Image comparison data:
______

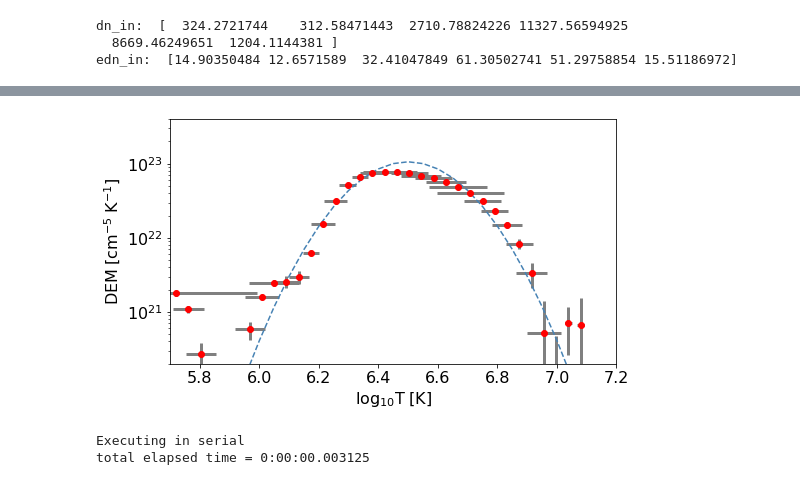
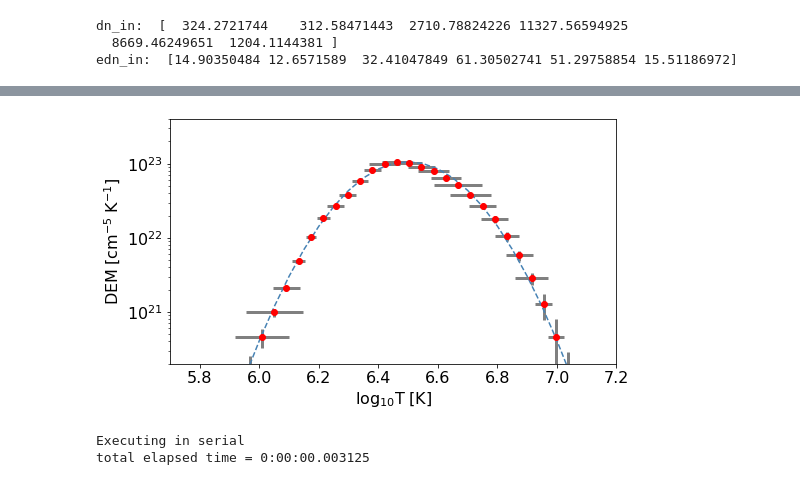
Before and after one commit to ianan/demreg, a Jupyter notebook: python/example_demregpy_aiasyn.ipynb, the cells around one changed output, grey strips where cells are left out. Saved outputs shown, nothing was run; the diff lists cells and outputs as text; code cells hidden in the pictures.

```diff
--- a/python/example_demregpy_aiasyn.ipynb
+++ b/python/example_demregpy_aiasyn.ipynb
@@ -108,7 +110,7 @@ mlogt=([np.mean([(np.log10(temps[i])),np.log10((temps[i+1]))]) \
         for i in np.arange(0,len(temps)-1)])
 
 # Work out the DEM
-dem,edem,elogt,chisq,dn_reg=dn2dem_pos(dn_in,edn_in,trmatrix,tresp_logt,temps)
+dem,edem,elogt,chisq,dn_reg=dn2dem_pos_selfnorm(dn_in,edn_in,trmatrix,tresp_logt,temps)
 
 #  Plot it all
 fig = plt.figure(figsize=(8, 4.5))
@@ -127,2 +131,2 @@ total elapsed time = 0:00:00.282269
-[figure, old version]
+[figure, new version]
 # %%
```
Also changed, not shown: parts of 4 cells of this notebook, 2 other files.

______

** DESCRIPTION OF THE TASK **
How many lines of the entries hold the word "python"? Respond with the number alone.

** SOLUTION FOR THIS EXERCISE **
3